end table beginning



Now, the key to a distressing furniture is scuffing down on the top coat of paint to reveal one or many older coats of paint underneath.  You can achieve this a few ways.  You can just keep the original finish on the piece and simply paint over it, you can paint a bottom coat with one color or wood stain (which will be revealed when distressed) and then apply a top coat in another color, or you can simply paint the areas of the item that you are going to distress and then apply a top coat (to see this check out our dresser/hutch tutorial)

On this item we liked the blonde stain and just decided to put the top coat of olive green right over it.

The great thing about distressing furniture with chalk paint is that it is so easy to use.  It requires no sanding and no prep work.  We literally took the items off of this table and began painting.

So get your brushes and your chalk paint and begin painting.


painting the end table painting the end table  painting the end table

 finishing painting

We decided on this item to only use one coat of paint.  Depending on the look you want and the paint you are using you may want to do another coat.  The green covered fairly well on the first coat and we wanted to see some brush strokes for a really authentic look so we stopped at one.


Now, let the paint dry.  How long really depends.  Could be 2 hours, could be 4 but we were good to go in less than 2.



Now that you have the item painted and dried you are ready to begin distressing.  If you remember, on this piece we did not use vaseline or candle wax which helps the top coat of paint peel off easily so we just decided to begin scuffing the paint with the steel wool and sandpaper and just working the item one area at a time.

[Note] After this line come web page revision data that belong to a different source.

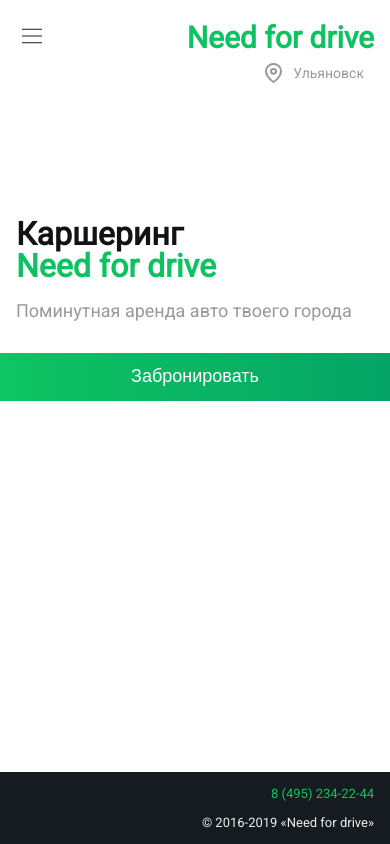
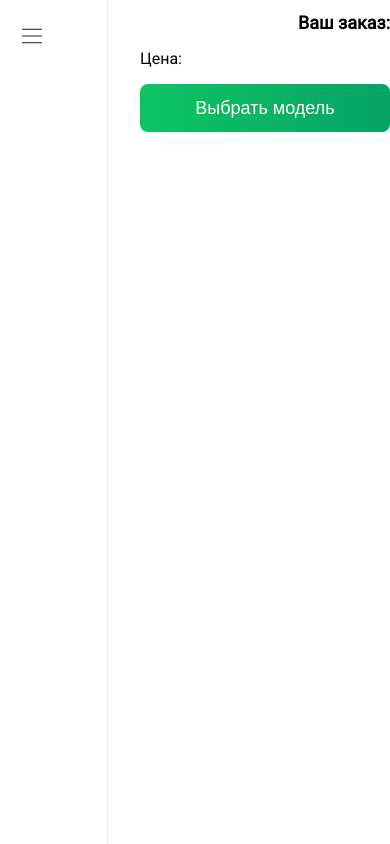
Before and after one commit to jorjif/need_for_drive, a React (Create React App) app: page /order in a window 390 px wide. Built offline with nearby package versions, Linux system fonts and the light colour scheme.

Commit message:
V02 сделал роутинг с главной страницы на страницу оформления заказа, сделал разметку цены  (но не до конца)

```diff
--- /dev/null
+++ b/src/App.js
@@ -0,0 +1,16 @@
+import MainPage from "./pages/mainComponents/mainPage.js";
+import Order from "./pages/orderPageComponents/orderPage.js";
+import { Route, Switch } from "react-router";
+import { BrowserRouter as Router } from "react-router-dom";
+
+function App(props) {
+  return (
+    <Router>
+      <Switch>
+        <Route path="/order" render={(props) => <Order />} />
+        <Route path="/" render={(props) => <MainPage />} />
+      </Switch>
+    </Router>
+  );
+}
+export default App;
--- a/src/index.js
+++ b/src/index.js
@@ -2,9 +2,9 @@ import React from "react";
 import ReactDOM from "react-dom";
 import "./index.scss";
 import reportWebVitals from "./reportWebVitals";
-import MainPage from "./pages/mainComponents/mainPage.js";
+import App from "./App";
 
-ReactDOM.render(<MainPage />, document.getElementById("root"));
+ReactDOM.render(<App />, document.getElementById("root"));
 
 // If you want to start measuring performance in your app, pass a function
 // to log results (for example: reportWebVitals(console.log))
--- a/src/index.scss
+++ b/src/index.scss
@@ -22,6 +22,10 @@ code {
 #root {
   height: 100%;
 }
+.page {
+  min-height: 100%;
+  display: flex;
+}
 .button {
   background-blend-mode: darken;
   border-radius: 8px;
--- a/src/pages/mainComponents/mainPage.scss
+++ b/src/pages/mainComponents/mainPage.scss
@@ -1,8 +1,5 @@
 @import "../../mixins";
-.page {
-  min-height: 100%;
-  display: flex;
-}
+
 .main-page {
   margin-left: clamp(64px, 5vw, 90px);
   min-height: 100%;
--- a/src/pages/mainComponents/mainPageContent.js
+++ b/src/pages/mainComponents/mainPageContent.js
@@ -1,6 +1,7 @@
 import { ReactComponent as Geo } from "../icons/geomark.svg";
 import Button from "./standartButton.js";
 import "./mainPage.scss";
+import { Link } from "react-router-dom";
 function MainPageContent(props) {
   return (
     <div className="main-page">
@@ -15,11 +16,13 @@ function MainPageContent(props) {
         <h1>Каршеринг</h1>
         <h2>Need for drive</h2>
         <p>Поминутная аренда авто твоего города</p>
-        <Button
-          classes="main-page_main_order "
-          msg="Забронировать"
-          pressed="main-page_main_order_pressed"
-        ></Button>
+        <Link to="/order">
+          <Button
+            classes="main-page_main_order "
+            msg="Забронировать"
+            pressed="main-page_main_order_pressed"
+          />
+        </Link>
       </main>
       <footer className="main-page_main_footer">
         <p>© 2016-2019 «Need for drive»</p>
--- /dev/null
+++ b/src/pages/orderPageComponents/orderInfo/orderInfo.js
@@ -0,0 +1,22 @@
+import Button from "../../mainComponents/standartButton";
+import OrderOptions from "./priceList";
+import "./orderInfo.scss";
+function OrderInfo(props) {
+  return (
+    <div className="order_price">
+      <h1>Ваш заказ:</h1>
+      <div className="order_price_prices">
+        <ul>{/*тут будет список из опций имеющих цену*/}</ul>
+      </div>
+      <div className="order_price_final">
+        <p>Цена: {/*тут будет итоговая цена*/}</p>
+      </div>
+      <Button
+        classes="order_price_next"
+        pressed="order_price_next_pressed"
+        msg="Выбрать модель"
+      />
+    </div>
+  );
+}
+export default OrderInfo;
--- /dev/null
+++ b/src/pages/orderPageComponents/orderInfo/orderInfo.scss
@@ -0,0 +1,43 @@
+.order {
+  margin-left: clamp(64px, 5vw, 90px);
+  &_adress {
+    width: #{"max(550px, 70vw)"};
+    margin-left: clamp(64px, 5vw, 90px);
+  }
+  &_price {
+    width: auto;
+    border-left: 1px solid #eeeeee;
+    padding-left: 32px;
+    h1 {
+      font-size: 18px;
+      line-height: 21px;
+      text-align: right;
+    }
+    &_next {
+      background: linear-gradient(
+        90deg,
+        hsl(148, 87%, 41%) 2.61%,
+        hsl(158, 96%, 32%) 112.6%
+      );
+      color: #fff;
+      &:hover {
+        outline: none;
+        background: linear-gradient(
+          90deg,
+          hsl(148, 87%, 31%) 2.61%,
+          hsl(158, 96%, 22%) 112.6%
+        );
+      }
+      &_pressed {
+        &:hover {
+          outline: none;
+          background: linear-gradient(
+            90deg,
+            hsl(148, 87%, 25%) 2.61%,
+            hsl(158, 96%, 12%) 112.6%
+          );
+        }
+      }
+    }
+  }
+}
--- /dev/null
+++ b/src/pages/orderPageComponents/orderInfo/priceList.js
@@ -0,0 +1,10 @@
+function OrderOptions(props) {
+  return (
+    <li className="order_price_list">
+      <p className="order_price_list_name">{props.optionName}</p>
+      <div className="order_price_list_dots" />
+      <p className="order_price_list_name">{props.optionValue}</p>
+    </li>
+  );
+}
+export default OrderOptions;
--- /dev/null
+++ b/src/pages/orderPageComponents/orderPage.js
@@ -0,0 +1,14 @@
+import NavBar from "../mainComponents/nav";
+import OrderInfo from "./orderInfo/orderInfo";
+import AdressSelect from "./orderWindows/adressSelect";
+import "../../index.scss";
+function Order() {
+  return (
+    <div className="page">
+      <NavBar />
+      <AdressSelect />
+      <OrderInfo />
+    </div>
+  );
+}
+export default Order;
--- /dev/null
+++ b/src/pages/orderPageComponents/orderWindows/adressSelect.js
@@ -0,0 +1,4 @@
+function AdressSelect() {
+  return <div className="order_adress"></div>;
+}
+export default AdressSelect;
```
Also changed, not shown: 1 other file (tests, documents, lock files or other folders).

Paint naturally wears off of furniture on raised edges, corners and high traffic areas such as around handles and knobs, so you’ll want to scuff the paint off in these areas.  You can, of course, distress the item in any place you wish but focusing on these areas will give it a very natural look.

scuffing the edges

The great part about the distressing process is that you can become the artist and make it your very own.  Just start slow, however, and get a feel for how the item is coming together.  You’ll know what looks right when you see it.   Don’t overdo it at first.

Try to think of how an old piece of furniture ages and peels naturally.   Get some pictures of actual distressed furniture items and see where the wearing has occurred.  Chances are those marks will look good on your piece as well.

We chose to distress the edges and raised ridges of the columns.  We also added some random scratching and scraping on the top as well.

Remember, how much distressing and what you distress is up to you.  Just have fun!

scuffed edges  scuffing the columns  scuffed columns

distressed edges


Now after you have finished with all of your distressing work you will need to clean it up.  You can use a tack cloth to do this but we just used a lightly damp cloth to clean the dust from all the sanding and rubbing.  Make sure you get it nice and clean.



Now you are ready to put on your finish.  We highly recommend using some kind of a wax or polyurethane finish as this will protect the paint from dirt and grime and chalk paint has a tendency to get dry and flaky.  The wax finish will help avoid this.

applying the wax


Get your wax out and begin to apply with a clean, soft cloth.  Apply in circular motions over the entire piece.  You can also use a wax brush to help you apply the wax if you wish.

After the wax has been applied let it dry 10-15 minutes.  Then you can begin buffing it with a different, clean, dry, soft cloth.

The more you buff it the more shine you will get go with whatever look you wish to achieve.  We did a light amount of buffing as we wanted a lighter, more hazy finish.

And Viola!  There it is.  Here is what the table looked like after the wax coat.





Well, here it is.   We were very happy with the outcome of this piece.  It worked well for our living room.   In other tutorials we will share some different methods for getting different kinds of wear marks, stains, etc but we hope you enjoyed this.  If you have any questions feel free to leave a comment.

finished product  in its place

Thanks for looking.  We hope this has been helpful.  Good luck on your items!

Angie and Chris